Detected change data:
== Segment start ==
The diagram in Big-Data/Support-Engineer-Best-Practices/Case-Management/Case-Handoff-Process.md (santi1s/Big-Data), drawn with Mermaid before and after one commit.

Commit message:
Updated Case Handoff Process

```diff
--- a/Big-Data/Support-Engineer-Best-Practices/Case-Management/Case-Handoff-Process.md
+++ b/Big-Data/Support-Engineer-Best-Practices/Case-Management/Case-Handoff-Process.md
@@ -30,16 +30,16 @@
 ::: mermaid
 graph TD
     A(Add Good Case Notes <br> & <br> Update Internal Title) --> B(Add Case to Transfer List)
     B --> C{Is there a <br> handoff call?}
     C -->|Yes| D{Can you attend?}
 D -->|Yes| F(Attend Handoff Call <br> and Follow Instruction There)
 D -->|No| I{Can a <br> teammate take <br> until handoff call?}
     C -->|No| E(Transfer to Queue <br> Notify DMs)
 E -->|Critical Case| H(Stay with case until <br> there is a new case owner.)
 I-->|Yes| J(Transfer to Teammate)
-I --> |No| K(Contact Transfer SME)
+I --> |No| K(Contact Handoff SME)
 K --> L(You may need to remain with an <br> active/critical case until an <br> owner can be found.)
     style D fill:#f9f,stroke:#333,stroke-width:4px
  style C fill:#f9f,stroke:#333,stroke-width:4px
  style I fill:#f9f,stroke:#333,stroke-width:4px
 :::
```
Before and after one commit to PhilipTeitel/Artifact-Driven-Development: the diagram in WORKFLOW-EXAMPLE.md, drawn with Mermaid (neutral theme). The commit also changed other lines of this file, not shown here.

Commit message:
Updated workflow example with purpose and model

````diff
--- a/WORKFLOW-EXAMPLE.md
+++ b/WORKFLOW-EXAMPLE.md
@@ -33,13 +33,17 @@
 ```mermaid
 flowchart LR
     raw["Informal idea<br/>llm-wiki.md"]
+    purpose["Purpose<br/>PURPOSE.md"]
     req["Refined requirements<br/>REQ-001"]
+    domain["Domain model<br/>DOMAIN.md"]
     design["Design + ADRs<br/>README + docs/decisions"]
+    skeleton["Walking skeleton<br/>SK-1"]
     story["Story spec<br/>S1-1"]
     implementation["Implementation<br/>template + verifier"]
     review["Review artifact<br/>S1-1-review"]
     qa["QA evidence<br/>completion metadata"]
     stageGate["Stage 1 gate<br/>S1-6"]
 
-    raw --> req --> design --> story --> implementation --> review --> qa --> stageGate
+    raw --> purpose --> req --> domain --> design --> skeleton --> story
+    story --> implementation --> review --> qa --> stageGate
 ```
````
== Segment end ==
Only the lines that hold the word "Transfer" are wanted; each should be pulled from the records.

     A(Add Good Case Notes <br> & <br> Update Internal Title) --> B(Add Case to Transfer List)
     C -->|No| E(Transfer to Queue <br> Notify DMs)
 I-->|Yes| J(Transfer to Teammate)
-I --> |No| K(Contact Transfer SME)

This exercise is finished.